What about wheels types? The wheels go ’round and ’round. I can’t remember where or when I first heard that ditty, but it must have made a big impression on me. That one line kind of sums it up: if your motorcycle’s wheels don’t go round or if the wheels aren’t round, it’s a bumpy ride indeed.
Most motorcycles roll on either spoked or cast alloy wheels, but some are fitted with composite wheels, or even split rims. Each type has advantages and disadvantages.
Spoked wheels are traditional in look, can be very strong, and are rebuildable. They also need regular maintenance to keep them round and true. Spokes are built up of a rim laced to a hub by spokes.

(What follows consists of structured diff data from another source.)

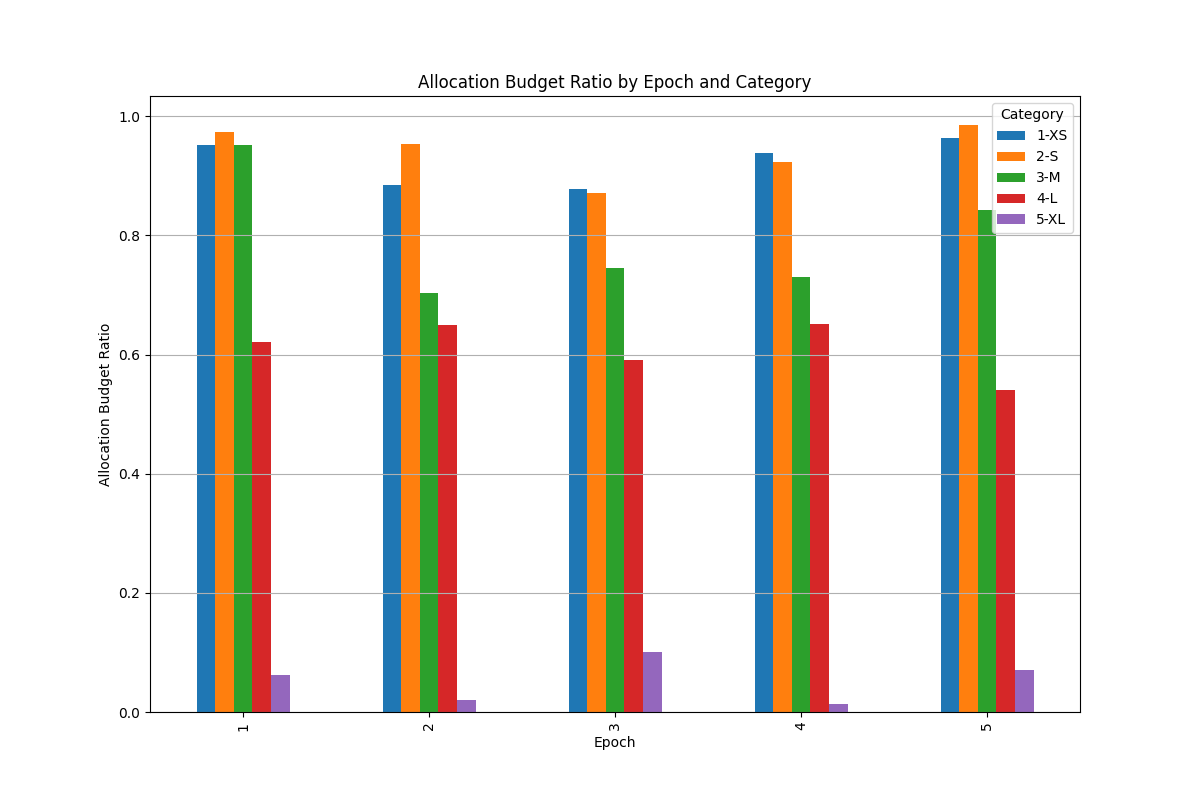
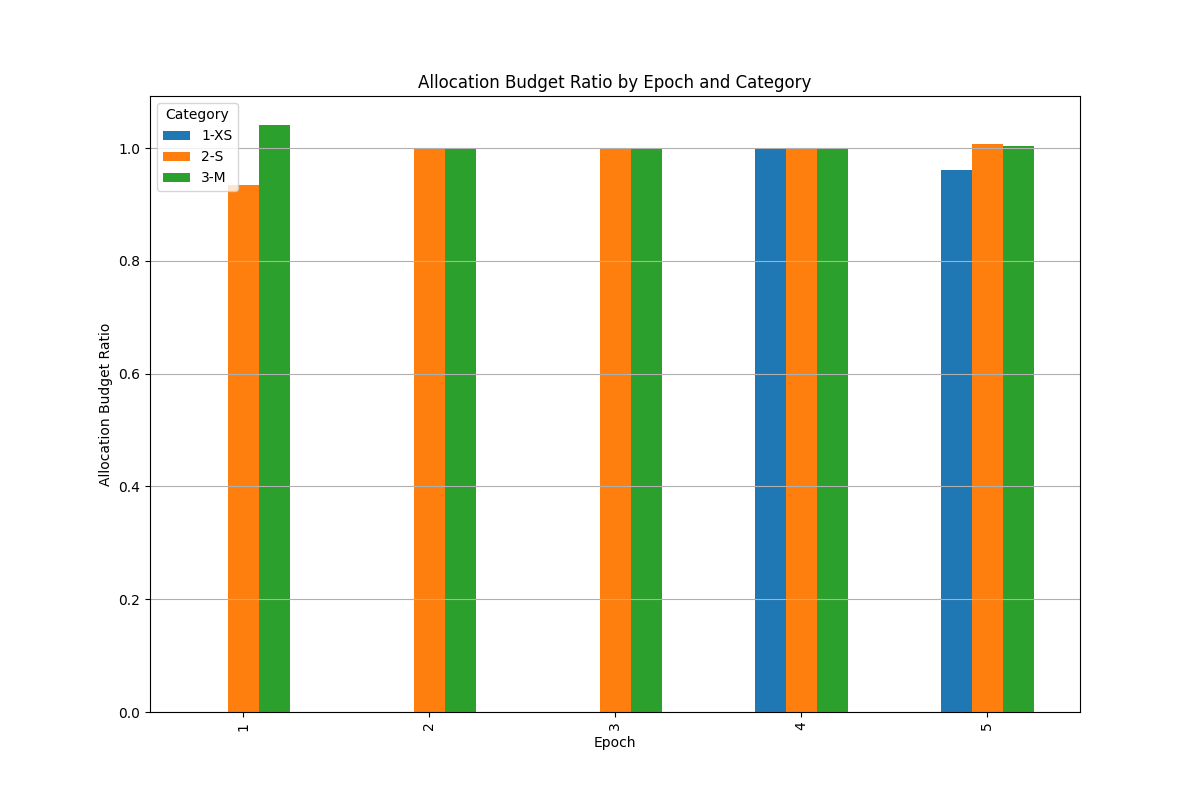
refresh + add epoch progres

diff --git a/_includes/table_amounts.html b/_includes/table_amounts.html
@@ -12,43 +12,43 @@
   <tbody>
     <tr>
       <td>1</td>
-      <td>101.469</td>
-      <td>75.913</td>
-      <td>5.532</td>
-      <td>0.252</td>
-      <td>0.073</td>
+      <td>0.016</td>
+      <td>0.013</td>
+      <td>0.013</td>
+      <td>0.138</td>
+      <td>0.954</td>
     </tr>
     <tr>
       <td>2</td>
-      <td>138.233</td>
-      <td>137.941</td>
-      <td>3.925</td>
-      <td>0.002</td>
-      <td>0.028</td>
+      <td>0.020</td>
+      <td>0.014</td>
+      <td>0.014</td>
+      <td>0.318</td>
+      <td>1.000</td>
     </tr>
     <tr>
       <td>3</td>
-      <td>241.301</td>
-      <td>239.465</td>
-      <td>25.484</td>
-      <td>0.008</td>
-      <td>0.106</td>
+      <td>0.045</td>
+      <td>0.035</td>
+      <td>0.035</td>
+      <td>0.233</td>
+      <td>1.000</td>
     </tr>
     <tr>
       <td>4</td>
-      <td>214.744</td>
-      <td>203.187</td>
-      <td>4.788</td>
-      <td>0.054</td>
-      <td>0.024</td>
+      <td>0.046</td>
+      <td>0.023</td>
+      <td>0.023</td>
+      <td>0.495</td>
+      <td>1.000</td>
     </tr>
     <tr>
       <td>5</td>
-      <td>220.261</td>
-      <td>190.266</td>
-      <td>14.464</td>
-      <td>0.136</td>
-      <td>0.076</td>
+      <td>0.242</td>
+      <td>0.131</td>
+      <td>0.132</td>
+      <td>0.458</td>
+      <td>1.002</td>
     </tr>
   </tbody>
 </table>

diff --git a/_includes/table_users.html b/_includes/table_users.html
@@ -12,43 +12,43 @@
   <tbody>
     <tr>
       <td>1</td>
-      <td>515</td>
-      <td>362</td>
-      <td>347</td>
+      <td>17</td>
       <td>15</td>
-      <td>0.703</td>
+      <td>15</td>
+      <td>15</td>
+      <td>0.882</td>
     </tr>
     <tr>
       <td>2</td>
-      <td>586</td>
-      <td>366</td>
-      <td>332</td>
+      <td>19</td>
       <td>14</td>
-      <td>0.625</td>
+      <td>14</td>
+      <td>14</td>
+      <td>0.737</td>
     </tr>
     <tr>
       <td>3</td>
-      <td>603</td>
-      <td>320</td>
-      <td>285</td>
+      <td>22</td>
       <td>15</td>
-      <td>0.531</td>
+      <td>15</td>
+      <td>15</td>
+      <td>0.682</td>
     </tr>
     <tr>
       <td>4</td>
-      <td>593</td>
-      <td>303</td>
-      <td>279</td>
+      <td>27</td>
       <td>16</td>
-      <td>0.511</td>
+      <td>16</td>
+      <td>16</td>
+      <td>0.593</td>
     </tr>
     <tr>
       <td>5</td>
-      <td>898</td>
-      <td>276</td>
-      <td>263</td>
-      <td>136</td>
-      <td>0.307</td>
+      <td>328</td>
+      <td>137</td>
+      <td>134</td>
+      <td>137</td>
+      <td>0.418</td>
     </tr>
   </tbody>
 </table>

diff --git a/index.html b/index.html
@@ -28,6 +28,18 @@ layout: default
 
     <h1>Insights</h1>
 
+    <h2>Epoch progress</h2>
+
+    <div class="chart-container">
+        <img src="assets/epoch_progress.png.png" alt="Chart Image" class="chart-image">
+        <div class="chart-description">
+            <h3>Daily epoch progress'</h3>
+            <p>Cummulative number of new users and daily new users.
+            </p>
+        </div>
+    </div>
+
+
     <h2>User allocations</h2>
 
     <div class="chart-container">

diff --git a/_includes/current_datetime.html b/_includes/current_datetime.html
@@ -7,6 +7,6 @@
     <title>Current Date and Time</title>
 </head>
 <body>
-    <p>Last update: 2024-10-19 22:22:21</p>
+    <p>Last update: 2024-10-20 00:01:26</p>
 </body>
 </html>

The hub is a casting with two or more bearings in it that rides on the axle.
The brakes are also attached to, or cast integrally, with the hub. Arranged around the periphery of the hub are flanges that have countersunk holes in them to locate the spokes. The rim is the hoop-shaped band of metal that carries and supports the tire.

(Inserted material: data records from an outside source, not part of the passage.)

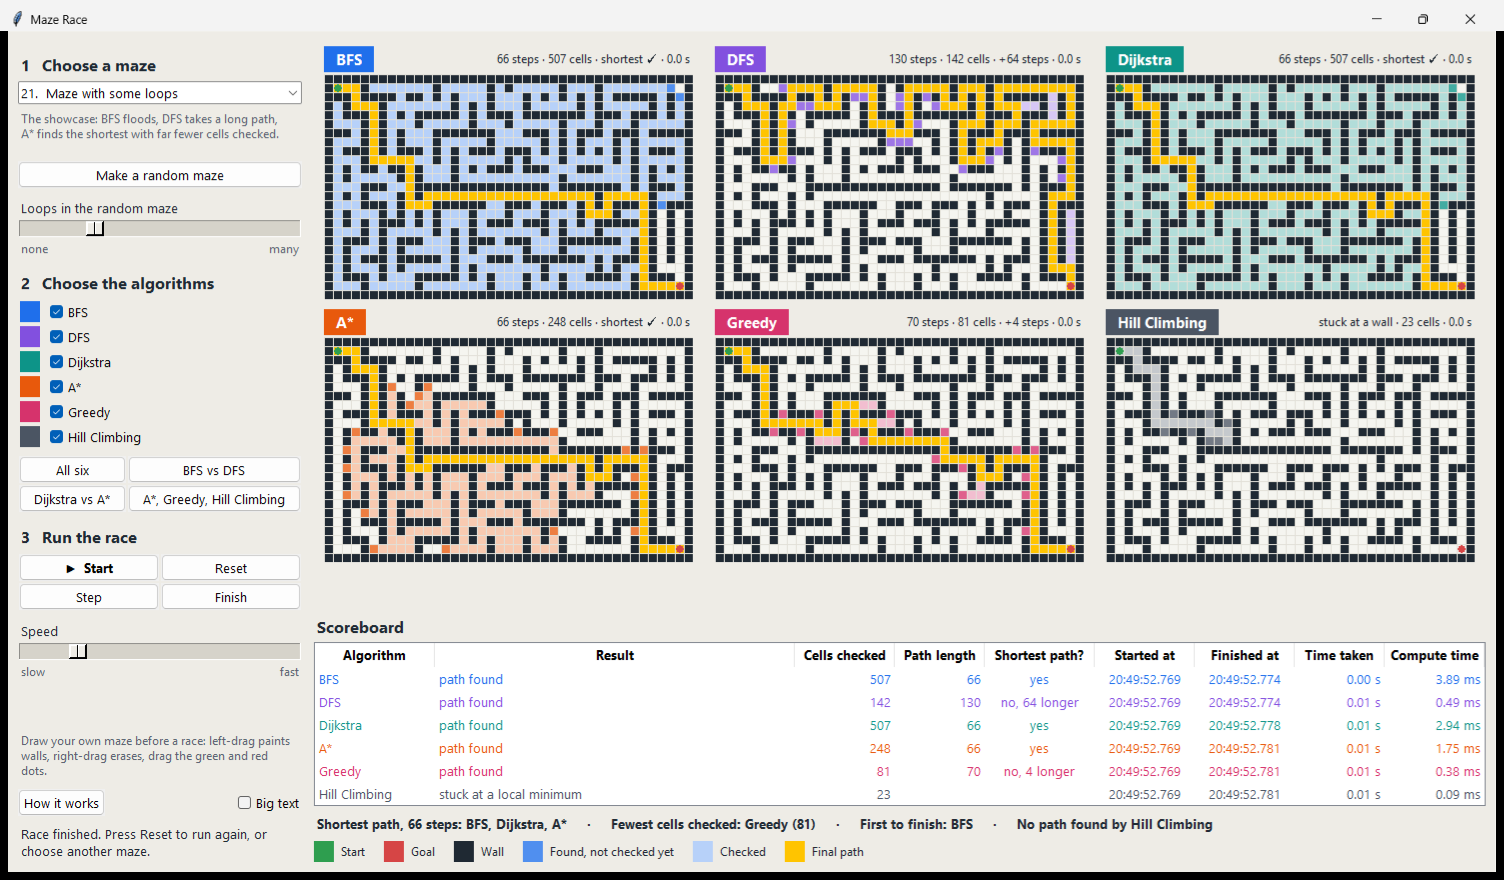
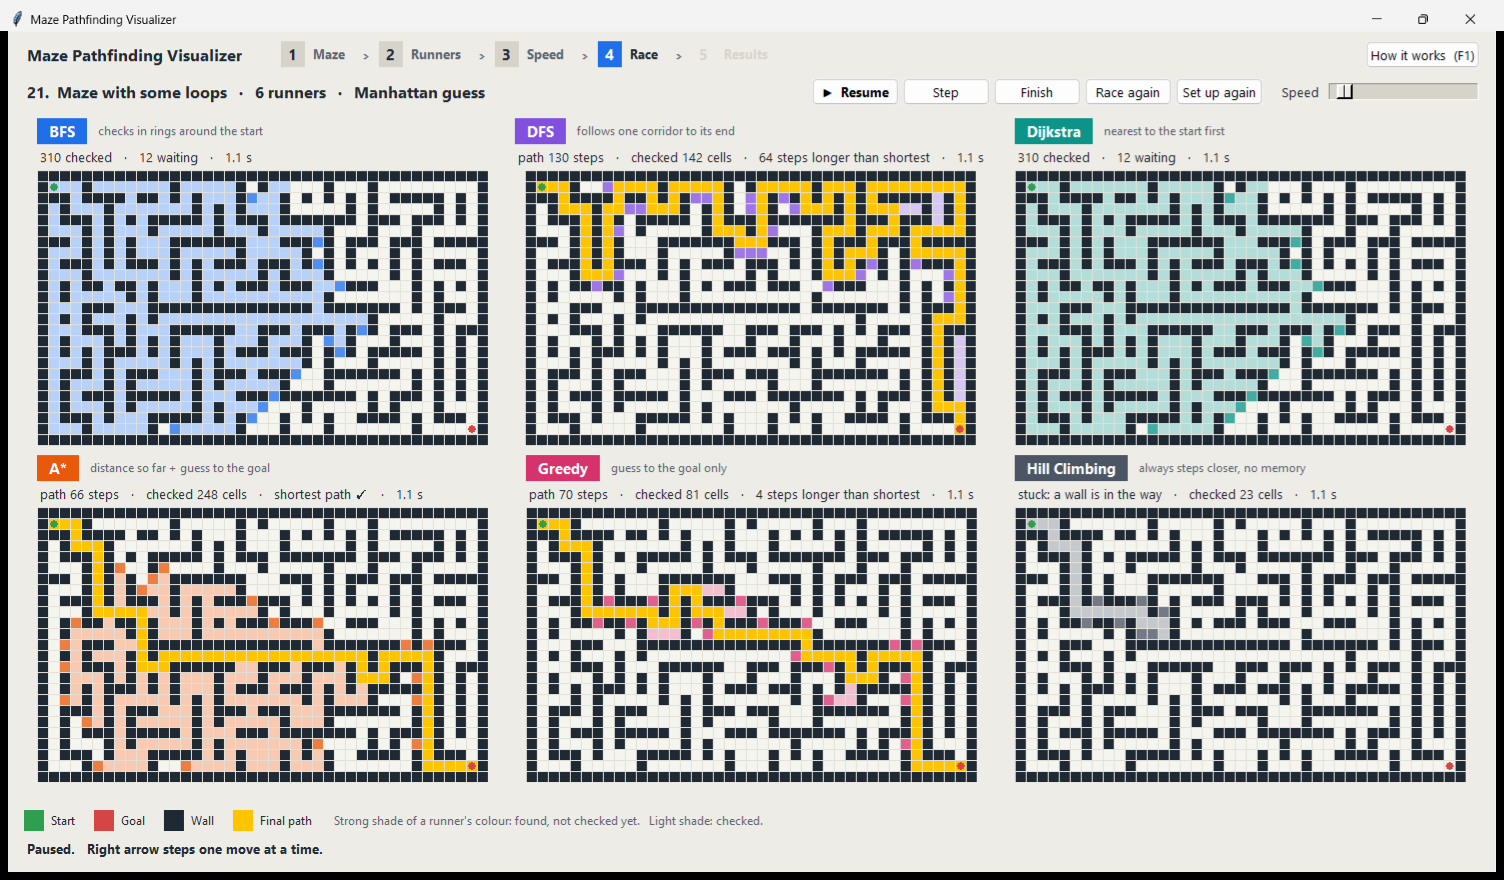
Show the five screens in the README
New screenshots of the maze, runners, race and results screens, a
"Who wins" section that defines a move and the awards, and the showcase
table now lists the finishing order and the moves each runner needed.

diff --git a/README.md b/README.md
@@ -6,62 +6,76 @@
 [![Download for Windows](https://img.shields.io/github/v/release/brishabkc24/maze-pathfinding-visualizer?label=download%20.exe)](https://github.com/brishabkc24/maze-pathfinding-visualizer/releases/latest)
 
 Watch BFS, DFS, Dijkstra, A\*, Greedy best-first and Hill Climbing solve the
-same maze side by side, each in its own colour, with a scoreboard that records
-when every one of them started and finished. Made for showing search
-algorithms to a class: three numbered steps, plain words everywhere, and a
-"How it works" window that explains the rest. Python with Tkinter and nothing
-else: no numpy, no pip install, just `python app.py`.
+same maze side by side, each in its own colour, and find out who won. Made for
+showing search algorithms to a class: five screens that read like an app,
+plain words everywhere, and a "How it works" window that explains the rest.
+Python with Tkinter and nothing else: no numpy, no pip install, just
+`python app.py`.
 
-![All six algorithms after a race on maze 21, Maze with some loops](docs/race.png)
+![The race screen: all six algorithms on maze 21, Maze with some loops](docs/race.png)
 
-## Three steps
+## Five screens
 
-1. **Choose a maze.** 26 numbered mazes, each built to make a point: Empty
-   room, Wall with a door at the top, The trap, Spiral, Dead ends, Big detour,
+1. **Maze.** 26 ready-made mazes, each built to make a point: Empty room,
+   Wall with a door at the top, The trap, Spiral, Dead ends, Big detour,
    Sealed goal, Classic maze, Maze with some loops, Heavy rubble and more. The
-   note under the list says what to look for. Or press *Make a random maze*
-   and set how many loops it should have.
-2. **Choose the algorithms.** Tick any of the six, or use a quick pick such as
-   *BFS vs DFS* or *Dijkstra vs A\**. Each algorithm gets its own panel; fewer
-   panels means bigger cells. The *Guess to the goal* box picks the heuristic
-   that A\*, Greedy and Hill Climbing use: Manhattan, Euclidean or Chebyshev.
-   All three keep A\* on the shortest path; Manhattan is the closest guess on
-   a grid, so A\* checks the fewest cells with it.
-3. **Run the race.** Start, Pause, Step one move at a time, Finish now, Reset,
-   and a speed slider. Every algorithm makes the same number of moves per tick,
-   where a move is one look at one cell, either finding it or checking it, so
-   the comparison is fair.
+   note above the preview says what to look for. Or make a random maze with as
+   many loops as you like, or start from a blank canvas and draw your own:
+   left-drag paints walls, right-drag erases them, and the green start and red
+   goal dots can be dragged.
+2. **Runners.** One card per algorithm: tick it to race, and pick its colour
+   from the chips or from the full colour dialog. Quick picks set up common
+   comparisons such as *BFS vs DFS* or *Dijkstra vs A\**. The *Guess to the
+   goal* box picks the heuristic that A\*, Greedy and Hill Climbing use:
+   Manhattan, Euclidean or Chebyshev. All three keep A\* on the shortest path;
+   Manhattan is the closest guess on a grid, so A\* checks the fewest cells
+   with it.
+3. **Speed.** Slow, Normal, Fast or Very fast, or a fine slider: how many
+   moves every runner makes per tick, where a move is one look at one cell. A
+   countdown from 3 and *Big text* for a projector live here too.
+4. **Race.** Every runner solves the same maze at the same time in its own
+   panel, with live counters. Pause, Step one move at a time, Finish, change
+   the speed, race again, or go back and change the setup.
+5. **Results.** The winner, three more awards (shortest path, fewest cells
+   checked, quickest to compute), the runners that did not finish, a table
+   with every number and clock time, and a chart of the cells each runner
+   checked.
 
-Before a race you can draw your own walls: left-drag paints, right-drag
-erases, and the green start and red goal dots can be dragged.
+| Maze | Runners |
+| --- | --- |
+| ![The maze screen](docs/maze.png) | ![The runners screen](docs/runners.png) |
 
-The scoreboard lists, for each algorithm, the result, cells checked, path
-length, whether that path was the shortest, the clock time it started and
-finished, the time taken, and the compute time spent inside the algorithm
-alone. A summary line names the shortest path, the fewest cells checked and
-the first to finish. *Big text* enlarges everything for a projector, and
-*How it works* opens a page that explains the colours, each algorithm and the
-scoreboard columns.
+![The results screen](docs/results.png)
 
-## What the race shows
+## Who wins
+
+Every runner makes the same number of moves per tick, so the race is fair. A
+move is one look at one cell: finding a new cell (adding it to the frontier)
+or checking one (taking it off). The **winner** is the runner that reaches the
+goal in the fewest moves. That is often not the runner with the best path,
+which is the point: three more awards go to the **shortest path** (compared
+with the BFS path), the **fewest cells checked** and the **quickest to
+compute** (time spent inside the algorithm itself, without the drawing). A
+runner that never reaches the goal **did not finish**: Hill Climbing when a
+wall is in its way, or everyone when the goal is sealed.
 
 On maze 21, *Maze with some loops* (41×25, 15 % of its inner walls removed),
-one run gave:
+with the Manhattan guess, one race gave:
 
-| Algorithm | Result | Cells checked | Path length | Shortest path? |
-| --- | --- | ---: | ---: | --- |
-| BFS | path found | 507 | 66 | yes |
-| DFS | path found | 142 | 130 | no, 64 longer |
-| Dijkstra | path found | 507 | 66 | yes |
-| A\* | path found | 248 | 66 | yes |
-| Greedy | path found | 81 | 70 | no, 4 longer |
-| Hill Climbing | stuck at a local minimum | 23 | | |
+| Place | Runner | Moves to finish | Cells checked | Path length | Shortest path? |
+| --- | --- | ---: | ---: | ---: | --- |
+| 1 | Greedy | 180 | 81 | 70 | no, 4 longer |
+| 2 | DFS | 309 | 142 | 130 | no, 64 longer |
+| 3 | A\* | 521 | 248 | 66 | yes |
+| 4 | BFS | 1018 | 507 | 66 | yes |
+| 5 | Dijkstra | 1018 | 507 | 66 | yes |
+| – | Hill Climbing | stuck at a local minimum | 23 | | |
 
-BFS and Dijkstra flood half the maze but are always optimal. DFS is quick and
-takes twice the path. A\* matches the BFS length while checking half as many
-cells. Greedy checks the fewest cells and pays for it with a slightly longer
-path. Hill Climbing, which has no memory of where else it could go, walks
-until a wall is between it and the goal and stops there.
+Greedy wins the race and pays for it with a slightly longer path. DFS is
+second and takes twice the path. A\* is the first runner home with a shortest
+path, checking half as many cells as BFS and Dijkstra, which flood half the
+maze but are always optimal. Hill Climbing, which has no memory of where else
+it could go, walks until a wall is between it and the goal and stops there.
 
 ## Run it
 
@@ -103,13 +117,16 @@ tag: `git tag -a v1.2 -m "..."`.
   tick (one event, a cell found or a cell checked, is what the app calls a
   move), so the panels stay in lockstep, and records for each one the cells
   explored, the path, the clock times it started and finished, and the time
-  spent inside the generator.
+  spent inside the generator. When everyone is done, `Race.results()` ranks
+  the finishers and hands out the awards.
 - `maze_gen.py` carves a perfect maze by recursive backtracking and then
   *braids* it by removing a fraction of the walls between corridors.
   `templates.py` is the catalogue of ready-made mazes.
-- `app.py` draws one rectangle per cell **once** per panel and only recolors
-  them afterwards. Nothing is deleted and redrawn, which is what keeps the
-  canvas smooth with six panels animating at once.
+- `app.py` is the five screens. The settings live on the `App`; each screen
+  reads them when it is shown, and changing a setting discards the race so
+  that every race is a fair one. The panels draw one rectangle per cell
+  **once** and only recolor them afterwards. Nothing is deleted and redrawn,
+  which is what keeps the canvas smooth with six panels animating at once.
 
 ## Tests
 
@@ -120,10 +137,11 @@ python -m pytest
 The suite checks, over many seeded mazes, that BFS, Dijkstra and A\* agree on
 the shortest length, that every path is contiguous and open, that DFS and
 Greedy are never shorter than BFS, that A\* never explores more than
-Dijkstra, that the generators leave the grid untouched, that the maze
-generator produces a spanning tree and braiding only removes walls, that
-every template is solvable (except the one meant not to be), and that the
-race runner keeps the algorithms in lockstep and records their times.
+Dijkstra, that all three heuristics keep A\* optimal, that the generators
+leave the grid untouched, that the maze generator produces a spanning tree and
+braiding only removes walls, that every template is solvable (except the one
+meant not to be), and that the race runner keeps the algorithms in lockstep,
+records their times and names the right winner.
 
 ## License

Traditionally, rims were drilled through their centers to accommodate the spokes, which connect the hub to the rim. Because of all those holes, spoked wheels usually require the use of an inner tube.
A large rubber band or thick tape, the rim band, is placed over the nipples to prevent them from grinding through the inner tube. The tube rests in the well, over the nipples. Some current rims are built to be run tubeless, however, and these have holes along the outside edges of the rim for the spokes.
Cast wheels for everyday street motorcycles gained popularity in the late 1970s, and they are currently popular on all but cruiser-style bikes. They are cast in one piece, usually of aluminum, although magnesium wheels are used on some high-performance machines. Cast wheels can be both light and strong, and they require no maintenance (other than servicing of the wheel bearings).
Cast wheels were originally developed for racing use. The wheels were cast from magnesium and then machined to be absolutely true. The wheels were extremely light, extremely strong, and extremely expensive.
A further advantage of the cast wheel was that it lent itself to tubeless tire use, which the tire manufacturers applauded. They also looked really cool and lots of riders began to demand them for their street bikes.
However, magnesium is a poor material to use on a wheel that sees lots of daily riding. It’s expensive and very prone to corrosion. That’s no real problem for a race bike, but a street bike is likely to see a fair amount of damp and wet weather.
True, magnesium wheels also have a nasty habit of cracking over prolonged periods of time. For those reasons, street motorcycle wheels are usually made of aluminum alloy or even malleable cast iron. As a result, they are generally heavier than the equivalent-size spoked wheels.
Some bikes, most notably Hondas, were fitted with composite wheels built of a cast hub linked to the rim by stamped, star-shaped spoke pieces. Composite wheels can be light and strong, and they require no maintenance, also the rim and/or spokes on some can be replaced if they are damaged.